driving my Pontiac pedal car up and

down well worn wooden floors

of grandma's dry-goods store.

She buried two husbands, lived

in the back of the store with

the aroma of garlic schnitzel,

roasting red peppers and eggplant

always on the stove.

She shuffled about leaving a flatulent trail of softly

exploding firecrackers in her wake.


Fluent in Romanian, Polish, Ukrainian

and German, she haggled with customers,

squeezing every penny out of

each unfurled bolt of material.

On Sundays in father's model A,

We drove to Delancey street,

watched her do battle with wholesalers

who followed her out on the street

to clinch a deal over the price of a

dozen box of socks or underwear.

After loading up on licorice ropes,

papered dots and chocolate covered

halvah at the push-cart candy peddler,

a root-beer and hotdog for a nickel, a weekly treat.
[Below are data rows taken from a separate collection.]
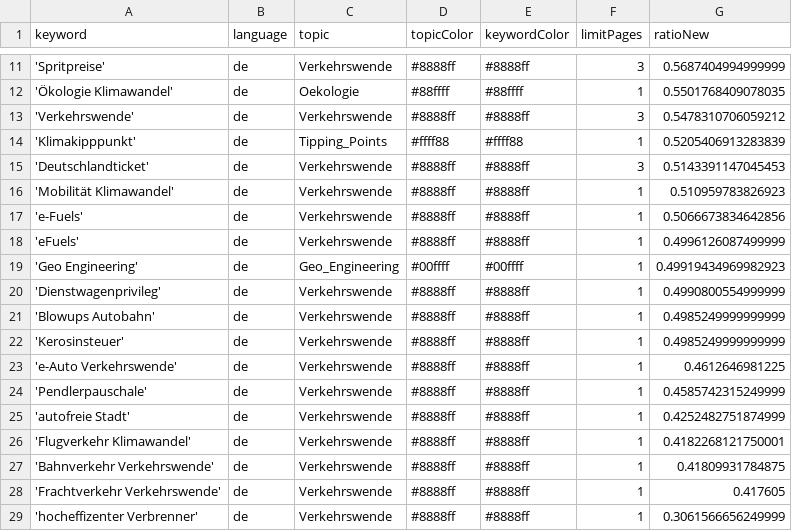
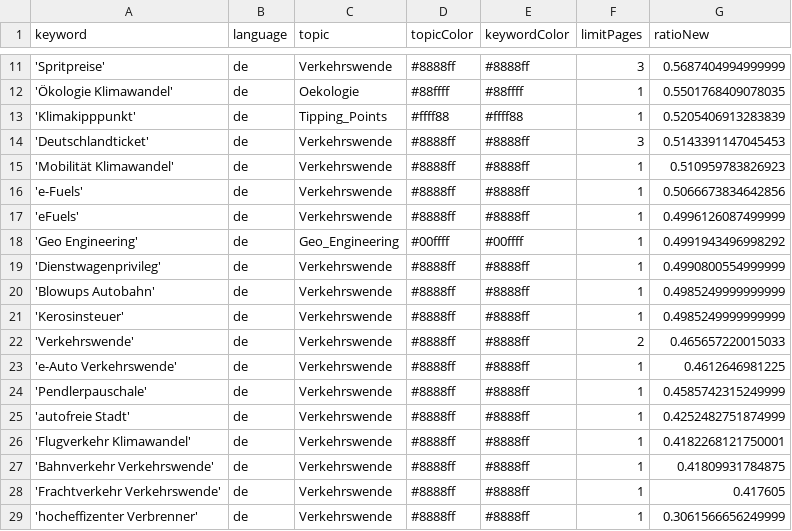
Before and after one commit to bennysch-news/mobilityIsComing, a CSV file: keywords.csv, drawn as a sheet; only a part is shown, gaps mark what is left out.

Commit message:
Commit from GitHub Actions (harvest:0.0)

```diff
--- a/keywords.csv
+++ b/keywords.csv
@@ -12,3 +12,2 @@ keyword,language,topic,topicColor,keywordColor,limitPages,ratioNew
 'Ökologie Klimawandel',de,Oekologie,#88ffff,#88ffff,1,0.5501768409078035
-'Verkehrswende',de,Verkehrswende,#8888ff,#8888ff,3,0.5478310706059212
 'Klimakipppunkt',de,Tipping_Points,#ffff88,#ffff88,1,0.5205406913283839
@@ -18,3 +17,3 @@ keyword,language,topic,topicColor,keywordColor,limitPages,ratioNew
 'eFuels',de,Verkehrswende,#8888ff,#8888ff,1,0.4996126087499999
-'Geo Engineering',de,Geo_Engineering,#00ffff,#00ffff,1,0.49919434969982923
+'Geo Engineering',de,Geo_Engineering,#00ffff,#00ffff,1,0.4991943496998292
 'Dienstwagenprivileg',de,Verkehrswende,#8888ff,#8888ff,1,0.4990800554999999
@@ -22,2 +21,3 @@ keyword,language,topic,topicColor,keywordColor,limitPages,ratioNew
 'Kerosinsteuer',de,Verkehrswende,#8888ff,#8888ff,1,0.4985249999999999
+'Verkehrswende',de,Verkehrswende,#8888ff,#8888ff,2,0.465657220015033
 'e-Auto Verkehrswende',de,Verkehrswende,#8888ff,#8888ff,1,0.4612646981225
```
On rainy days we played in the basement

filled with crates and old counters.

When my brother, bearded, wearing a

homemade Lincoln stovepipe, delivered

the Gettysburg address, a Hoosier cabinet

tipped over crashing into his head.

As blood gushed forth I raced up the

stairs screaming, "My brother chopped his head off."


The injury was stitched up and forgotten

until seventy years later,when his head

was once again opened up to remove a brain tumor

the size of a lemon, the surgeon explained.


Milton P. Ehrlich